_WHAT THE EXERCISE ASKS:_ Search the records for the string "ATCS" and return each line that has it.

_Modification records:_
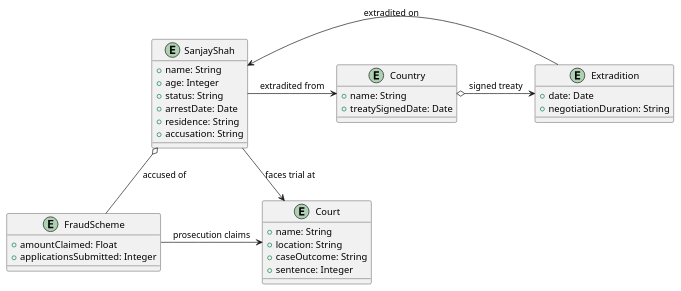
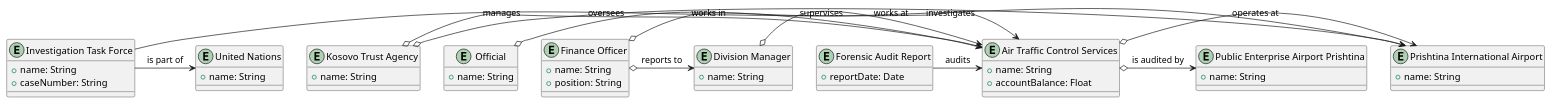
One commit to minghan101/text-analytics-dashboard changed the diagram in backend/temp.puml. Above: the diagram before and after it, drawn with PlantUML. The commit also changed 8 other files, not shown here.

```diff
--- a/backend/temp.puml
+++ b/backend/temp.puml
@@ -1,39 +1,56 @@
 @startuml
-entity SanjayShah {
+entity "Investigation Task Force" as ITF {
     +name: String
-    +age: Integer
-    +status: String
-    +arrestDate: Date
-    +residence: String
-    +accusation: String
+    +caseNumber: String
 }
 
-entity Court {
+entity "United Nations" as UN {
     +name: String
-    +location: String
-    +caseOutcome: String
-    +sentence: Integer
 }
 
-entity Country {
+entity "Prishtina International Airport" as PIA {
     +name: String
-    +treatySignedDate: Date
 }
 
-entity Extradition {
-    +date: Date
-    +negotiationDuration: String
+entity "Air Traffic Control Services" as ATCS {
+    +name: String
+    +accountBalance: Float
 }
 
-entity FraudScheme {
-    +amountClaimed: Float
-    +applicationsSubmitted: Integer
+entity "Public Enterprise Airport Prishtina" as PEAP {
+    +name: String
 }
 
-SanjayShah -> Court : faces trial at
-SanjayShah -> Country : extradited from
-Country o-> Extradition : signed treaty
-Extradition -> SanjayShah : extradited on
-SanjayShah o-- FraudScheme : accused of
-FraudScheme -> Court : prosecution claims
+entity "Kosovo Trust Agency" as KTA {
+    +name: String
+}
+
+entity "Division Manager" as DM {
+    +name: String
+}
+
+entity "Finance Officer" as FO {
+    +name: String
+    +position: String
+}
+
+entity "Official" as O {
+    +name: String
+}
+
+entity "Forensic Audit Report" as FAR {
+    +reportDate: Date
+}
+
+ITF -> UN : "is part of"
+ITF -> ATCS : "investigates"
+ATCS o-> PIA : "operates at"
+ATCS o-> PEAP : "is audited by"
+KTA o-> PIA : "oversees"
+KTA o-> ATCS : "manages"
+DM o-> ATCS : "supervises"
+FO o-> ATCS : "works in"
+FO o-> DM : "reports to"
+O o-> PIA : "works at"
+FAR -> ATCS : "audits"
 @enduml
```
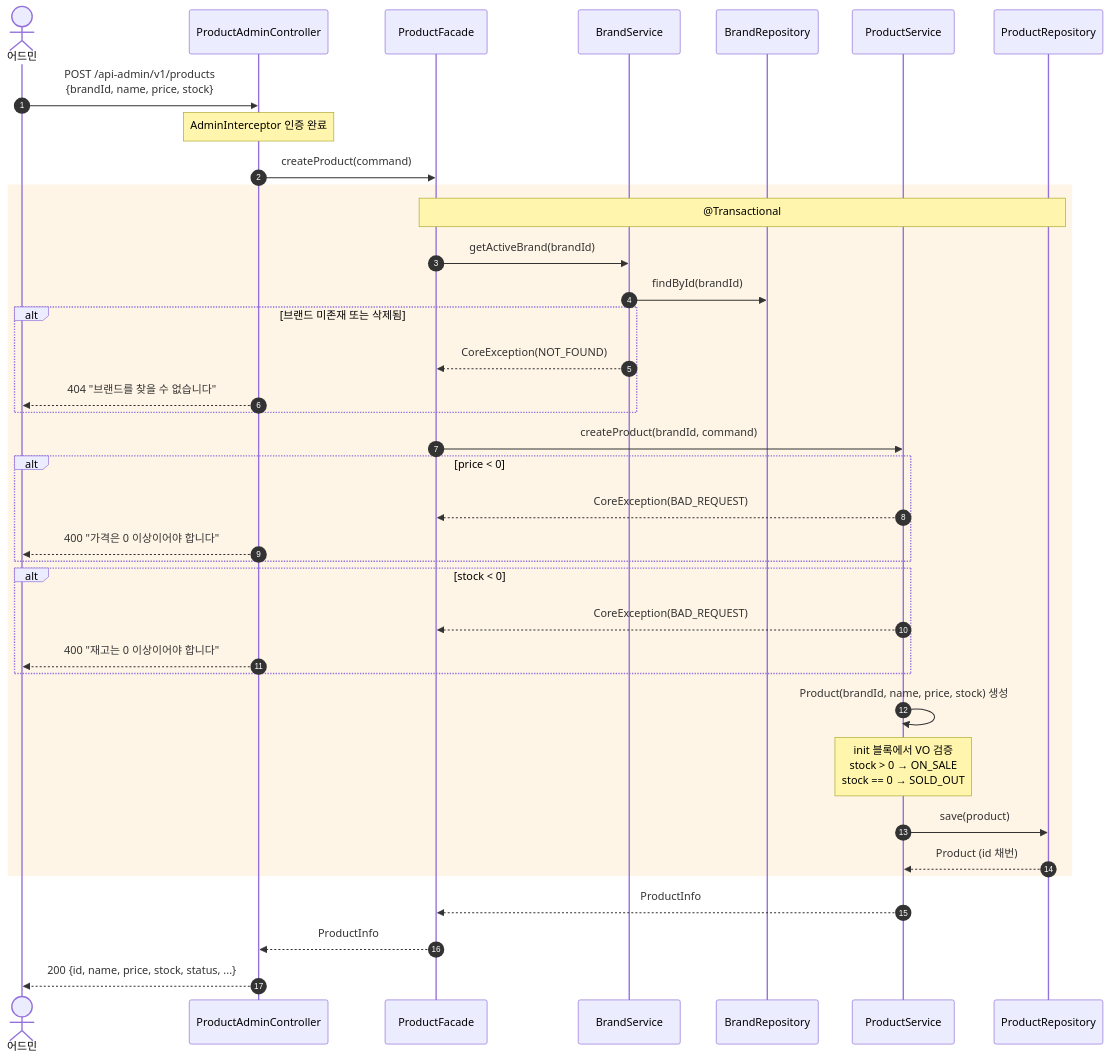
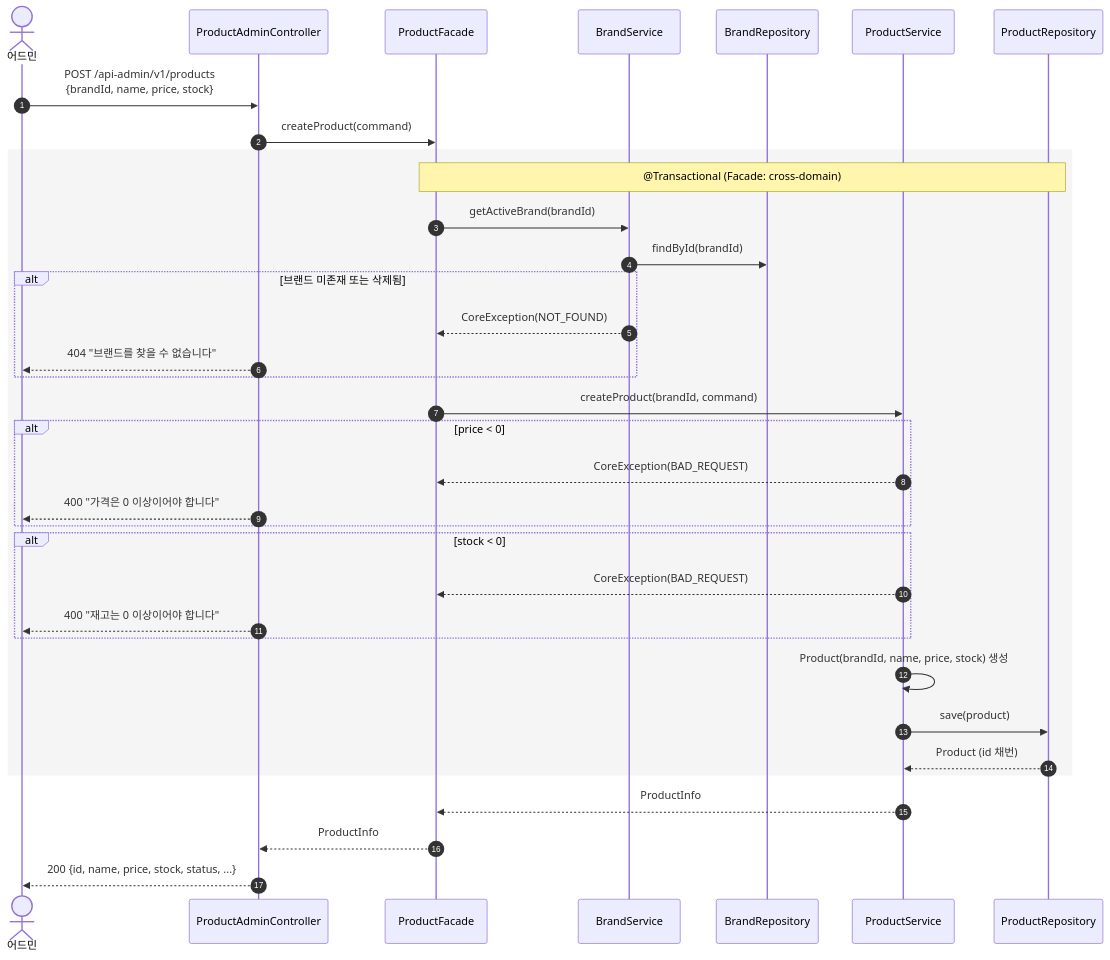
Before and after one commit to Loopers-dev-lab/loop-pack-be-l2-vol3-kotlin: diagram 11 of 21 in docs/design/02-sequence-diagrams.md, drawn with Mermaid. The commit also changed other lines of this file and 5 other files, not shown here.

````diff
--- a/docs/design/02-sequence-diagrams.md
+++ b/docs/design/02-sequence-diagrams.md
@@ -348,46 +361,44 @@
 ```mermaid
 sequenceDiagram
     autonumber
     actor Admin as 어드민
     participant C as ProductAdminController
     participant F as ProductFacade
     participant BS as BrandService
     participant BR as BrandRepository
     participant PS as ProductService
     participant PR as ProductRepository
     Admin ->> C: POST /api-admin/v1/products<br/>{brandId, name, price, stock}
-    Note over C: AdminInterceptor 인증 완료
     C ->> F: createProduct(command)
 
-    rect rgb(255, 245, 230)
-        Note over F, PR: @Transactional
+    rect rgb(245, 245, 245)
+        Note over F, PR: @Transactional (Facade: cross-domain)
         F ->> BS: getActiveBrand(brandId)
         BS ->> BR: findById(brandId)
 
         alt 브랜드 미존재 또는 삭제됨
             BS -->> F: CoreException(NOT_FOUND)
             C -->> Admin: 404 "브랜드를 찾을 수 없습니다"
         end
 
         F ->> PS: createProduct(brandId, command)
 
         alt price < 0
             PS -->> F: CoreException(BAD_REQUEST)
             C -->> Admin: 400 "가격은 0 이상이어야 합니다"
         end
 
         alt stock < 0
             PS -->> F: CoreException(BAD_REQUEST)
             C -->> Admin: 400 "재고는 0 이상이어야 합니다"
         end
 
         PS ->> PS: Product(brandId, name, price, stock) 생성
-        Note over PS: init 블록에서 VO 검증<br/>stock > 0 → ON_SALE<br/>stock == 0 → SOLD_OUT
         PS ->> PR: save(product)
         PR -->> PS: Product (id 채번)
     end
 
     PS -->> F: ProductInfo
     F -->> C: ProductInfo
     C -->> Admin: 200 {id, name, price, stock, status, ...}
 ```
````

_WRITTEN ANSWER:_
+entity "Air Traffic Control Services" as ATCS {
+ITF -> ATCS : "investigates"
+ATCS o-> PIA : "operates at"
+ATCS o-> PEAP : "is audited by"
+KTA o-> ATCS : "manages"
+DM o-> ATCS : "supervises"
+FO o-> ATCS : "works in"
+FAR -> ATCS : "audits"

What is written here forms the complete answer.